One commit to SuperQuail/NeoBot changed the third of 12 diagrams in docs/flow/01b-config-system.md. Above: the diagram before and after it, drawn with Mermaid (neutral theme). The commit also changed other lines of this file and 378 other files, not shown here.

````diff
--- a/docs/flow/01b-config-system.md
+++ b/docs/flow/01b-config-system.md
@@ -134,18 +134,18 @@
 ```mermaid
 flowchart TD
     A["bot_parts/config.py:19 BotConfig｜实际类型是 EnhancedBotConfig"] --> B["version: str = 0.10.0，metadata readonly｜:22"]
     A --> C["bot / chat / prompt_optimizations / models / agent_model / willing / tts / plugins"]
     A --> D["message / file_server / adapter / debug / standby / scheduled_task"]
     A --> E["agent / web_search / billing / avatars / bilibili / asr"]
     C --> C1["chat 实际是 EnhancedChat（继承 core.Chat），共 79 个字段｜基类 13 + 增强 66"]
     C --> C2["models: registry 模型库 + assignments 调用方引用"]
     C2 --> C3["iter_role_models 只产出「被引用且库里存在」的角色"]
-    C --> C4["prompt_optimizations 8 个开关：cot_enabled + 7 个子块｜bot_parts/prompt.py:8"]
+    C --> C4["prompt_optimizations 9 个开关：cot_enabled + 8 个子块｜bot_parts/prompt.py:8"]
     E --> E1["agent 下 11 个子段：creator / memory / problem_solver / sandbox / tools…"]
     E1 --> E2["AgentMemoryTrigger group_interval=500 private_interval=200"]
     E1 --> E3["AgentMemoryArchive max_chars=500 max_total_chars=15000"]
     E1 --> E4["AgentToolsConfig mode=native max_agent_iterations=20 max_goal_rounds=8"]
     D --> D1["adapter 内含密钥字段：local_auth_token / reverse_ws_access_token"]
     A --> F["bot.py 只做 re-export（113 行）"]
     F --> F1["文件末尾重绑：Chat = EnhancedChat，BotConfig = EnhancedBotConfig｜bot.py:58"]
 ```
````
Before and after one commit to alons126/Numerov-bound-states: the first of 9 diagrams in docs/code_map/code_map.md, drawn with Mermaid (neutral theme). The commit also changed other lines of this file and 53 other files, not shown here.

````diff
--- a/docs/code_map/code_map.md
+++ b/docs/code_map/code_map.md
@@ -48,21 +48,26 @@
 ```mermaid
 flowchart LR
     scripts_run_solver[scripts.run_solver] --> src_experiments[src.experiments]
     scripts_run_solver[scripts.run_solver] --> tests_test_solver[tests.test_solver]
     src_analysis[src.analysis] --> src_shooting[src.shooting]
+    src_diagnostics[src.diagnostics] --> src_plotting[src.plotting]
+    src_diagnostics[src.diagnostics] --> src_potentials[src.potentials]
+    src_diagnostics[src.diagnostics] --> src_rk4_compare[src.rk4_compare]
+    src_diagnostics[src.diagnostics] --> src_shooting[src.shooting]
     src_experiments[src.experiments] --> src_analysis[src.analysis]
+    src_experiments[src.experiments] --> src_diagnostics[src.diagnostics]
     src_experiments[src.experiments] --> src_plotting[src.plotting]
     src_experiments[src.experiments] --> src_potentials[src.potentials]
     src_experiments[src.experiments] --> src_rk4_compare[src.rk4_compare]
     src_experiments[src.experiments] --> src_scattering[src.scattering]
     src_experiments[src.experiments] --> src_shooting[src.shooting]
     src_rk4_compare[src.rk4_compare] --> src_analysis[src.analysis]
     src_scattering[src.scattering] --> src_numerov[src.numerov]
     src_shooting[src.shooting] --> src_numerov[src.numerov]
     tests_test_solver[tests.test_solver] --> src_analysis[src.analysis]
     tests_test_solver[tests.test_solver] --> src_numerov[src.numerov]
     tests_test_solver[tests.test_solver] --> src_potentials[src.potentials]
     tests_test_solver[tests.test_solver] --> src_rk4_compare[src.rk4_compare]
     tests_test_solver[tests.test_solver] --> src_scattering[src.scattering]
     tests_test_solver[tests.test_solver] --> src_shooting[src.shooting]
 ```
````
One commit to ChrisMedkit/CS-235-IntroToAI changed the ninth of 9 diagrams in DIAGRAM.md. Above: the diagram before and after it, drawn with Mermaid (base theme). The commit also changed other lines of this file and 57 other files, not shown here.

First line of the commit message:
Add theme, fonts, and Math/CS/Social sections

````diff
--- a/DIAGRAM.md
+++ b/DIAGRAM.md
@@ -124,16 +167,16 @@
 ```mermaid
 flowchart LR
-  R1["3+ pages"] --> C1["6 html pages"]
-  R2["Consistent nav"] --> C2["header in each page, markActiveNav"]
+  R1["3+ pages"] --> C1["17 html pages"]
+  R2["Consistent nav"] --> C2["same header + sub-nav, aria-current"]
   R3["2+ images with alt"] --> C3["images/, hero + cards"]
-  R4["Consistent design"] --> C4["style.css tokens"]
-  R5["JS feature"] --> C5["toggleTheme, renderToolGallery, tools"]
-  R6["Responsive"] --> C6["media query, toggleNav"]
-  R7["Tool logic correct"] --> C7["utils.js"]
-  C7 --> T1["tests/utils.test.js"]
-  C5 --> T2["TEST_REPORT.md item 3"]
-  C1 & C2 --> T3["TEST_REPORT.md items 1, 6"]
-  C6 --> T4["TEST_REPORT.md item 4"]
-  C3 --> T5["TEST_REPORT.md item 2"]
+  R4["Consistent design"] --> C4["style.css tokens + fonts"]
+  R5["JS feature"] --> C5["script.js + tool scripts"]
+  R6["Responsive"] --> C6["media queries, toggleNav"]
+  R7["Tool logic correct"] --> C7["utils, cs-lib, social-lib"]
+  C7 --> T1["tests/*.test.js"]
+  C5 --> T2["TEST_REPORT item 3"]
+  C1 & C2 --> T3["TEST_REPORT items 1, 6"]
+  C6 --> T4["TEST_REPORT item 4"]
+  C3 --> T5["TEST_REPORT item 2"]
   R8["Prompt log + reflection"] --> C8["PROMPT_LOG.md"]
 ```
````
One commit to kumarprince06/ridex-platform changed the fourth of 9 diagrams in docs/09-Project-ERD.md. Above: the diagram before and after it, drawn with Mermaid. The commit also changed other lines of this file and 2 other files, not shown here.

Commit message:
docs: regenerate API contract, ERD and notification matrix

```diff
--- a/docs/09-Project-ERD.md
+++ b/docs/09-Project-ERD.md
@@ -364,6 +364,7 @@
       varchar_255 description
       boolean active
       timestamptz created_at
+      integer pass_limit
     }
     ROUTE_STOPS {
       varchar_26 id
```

## ASSIGNED TASK
Please copy the entire listing, leaving each line exactly as written.

## YOUR RESPONSE
One commit to SuperQuail/NeoBot changed the third of 12 diagrams in docs/flow/01b-config-system.md. Above: the diagram before and after it, drawn with Mermaid (neutral theme). The commit also changed other lines of this file and 378 other files, not shown here.

````diff
--- a/docs/flow/01b-config-system.md
+++ b/docs/flow/01b-config-system.md
@@ -134,18 +134,18 @@
 ```mermaid
 flowchart TD
     A["bot_parts/config.py:19 BotConfig｜实际类型是 EnhancedBotConfig"] --> B["version: str = 0.10.0，metadata readonly｜:22"]
     A --> C["bot / chat / prompt_optimizations / models / agent_model / willing / tts / plugins"]
     A --> D["message / file_server / adapter / debug / standby / scheduled_task"]
     A --> E["agent / web_search / billing / avatars / bilibili / asr"]
     C --> C1["chat 实际是 EnhancedChat（继承 core.Chat），共 79 个字段｜基类 13 + 增强 66"]
     C --> C2["models: registry 模型库 + assignments 调用方引用"]
     C2 --> C3["iter_role_models 只产出「被引用且库里存在」的角色"]
-    C --> C4["prompt_optimizations 8 个开关：cot_enabled + 7 个子块｜bot_parts/prompt.py:8"]
+    C --> C4["prompt_optimizations 9 个开关：cot_enabled + 8 个子块｜bot_parts/prompt.py:8"]
     E --> E1["agent 下 11 个子段：creator / memory / problem_solver / sandbox / tools…"]
     E1 --> E2["AgentMemoryTrigger group_interval=500 private_interval=200"]
     E1 --> E3["AgentMemoryArchive max_chars=500 max_total_chars=15000"]
     E1 --> E4["AgentToolsConfig mode=native max_agent_iterations=20 max_goal_rounds=8"]
     D --> D1["adapter 内含密钥字段：local_auth_token / reverse_ws_access_token"]
     A --> F["bot.py 只做 re-export（113 行）"]
     F --> F1["文件末尾重绑：Chat = EnhancedChat，BotConfig = EnhancedBotConfig｜bot.py:58"]
 ```
````
Before and after one commit to alons126/Numerov-bound-states: the first of 9 diagrams in docs/code_map/code_map.md, drawn with Mermaid (neutral theme). The commit also changed other lines of this file and 53 other files, not shown here.

````diff
--- a/docs/code_map/code_map.md
+++ b/docs/code_map/code_map.md
@@ -48,21 +48,26 @@
 ```mermaid
 flowchart LR
     scripts_run_solver[scripts.run_solver] --> src_experiments[src.experiments]
     scripts_run_solver[scripts.run_solver] --> tests_test_solver[tests.test_solver]
     src_analysis[src.analysis] --> src_shooting[src.shooting]
+    src_diagnostics[src.diagnostics] --> src_plotting[src.plotting]
+    src_diagnostics[src.diagnostics] --> src_potentials[src.potentials]
+    src_diagnostics[src.diagnostics] --> src_rk4_compare[src.rk4_compare]
+    src_diagnostics[src.diagnostics] --> src_shooting[src.shooting]
     src_experiments[src.experiments] --> src_analysis[src.analysis]
+    src_experiments[src.experiments] --> src_diagnostics[src.diagnostics]
     src_experiments[src.experiments] --> src_plotting[src.plotting]
     src_experiments[src.experiments] --> src_potentials[src.potentials]
     src_experiments[src.experiments] --> src_rk4_compare[src.rk4_compare]
     src_experiments[src.experiments] --> src_scattering[src.scattering]
     src_experiments[src.experiments] --> src_shooting[src.shooting]
     src_rk4_compare[src.rk4_compare] --> src_analysis[src.analysis]
     src_scattering[src.scattering] --> src_numerov[src.numerov]
     src_shooting[src.shooting] --> src_numerov[src.numerov]
     tests_test_solver[tests.test_solver] --> src_analysis[src.analysis]
     tests_test_solver[tests.test_solver] --> src_numerov[src.numerov]
     tests_test_solver[tests.test_solver] --> src_potentials[src.potentials]
     tests_test_solver[tests.test_solver] --> src_rk4_compare[src.rk4_compare]
     tests_test_solver[tests.test_solver] --> src_scattering[src.scattering]
     tests_test_solver[tests.test_solver] --> src_shooting[src.shooting]
 ```
````
One commit to ChrisMedkit/CS-235-IntroToAI changed the ninth of 9 diagrams in DIAGRAM.md. Above: the diagram before and after it, drawn with Mermaid (base theme). The commit also changed other lines of this file and 57 other files, not shown here.

First line of the commit message:
Add theme, fonts, and Math/CS/Social sections

````diff
--- a/DIAGRAM.md
+++ b/DIAGRAM.md
@@ -124,16 +167,16 @@
 ```mermaid
 flowchart LR
-  R1["3+ pages"] --> C1["6 html pages"]
-  R2["Consistent nav"] --> C2["header in each page, markActiveNav"]
+  R1["3+ pages"] --> C1["17 html pages"]
+  R2["Consistent nav"] --> C2["same header + sub-nav, aria-current"]
   R3["2+ images with alt"] --> C3["images/, hero + cards"]
-  R4["Consistent design"] --> C4["style.css tokens"]
-  R5["JS feature"] --> C5["toggleTheme, renderToolGallery, tools"]
-  R6["Responsive"] --> C6["media query, toggleNav"]
-  R7["Tool logic correct"] --> C7["utils.js"]
-  C7 --> T1["tests/utils.test.js"]
-  C5 --> T2["TEST_REPORT.md item 3"]
-  C1 & C2 --> T3["TEST_REPORT.md items 1, 6"]
-  C6 --> T4["TEST_REPORT.md item 4"]
-  C3 --> T5["TEST_REPORT.md item 2"]
+  R4["Consistent design"] --> C4["style.css tokens + fonts"]
+  R5["JS feature"] --> C5["script.js + tool scripts"]
+  R6["Responsive"] --> C6["media queries, toggleNav"]
+  R7["Tool logic correct"] --> C7["utils, cs-lib, social-lib"]
+  C7 --> T1["tests/*.test.js"]
+  C5 --> T2["TEST_REPORT item 3"]
+  C1 & C2 --> T3["TEST_REPORT items 1, 6"]
+  C6 --> T4["TEST_REPORT item 4"]
+  C3 --> T5["TEST_REPORT item 2"]
   R8["Prompt log + reflection"] --> C8["PROMPT_LOG.md"]
 ```
````
One commit to kumarprince06/ridex-platform changed the fourth of 9 diagrams in docs/09-Project-ERD.md. Above: the diagram before and after it, drawn with Mermaid. The commit also changed other lines of this file and 2 other files, not shown here.

Commit message:
docs: regenerate API contract, ERD and notification matrix

```diff
--- a/docs/09-Project-ERD.md
+++ b/docs/09-Project-ERD.md
@@ -364,6 +364,7 @@
       varchar_255 description
       boolean active
       timestamptz created_at
+      integer pass_limit
     }
     ROUTE_STOPS {
       varchar_26 id
```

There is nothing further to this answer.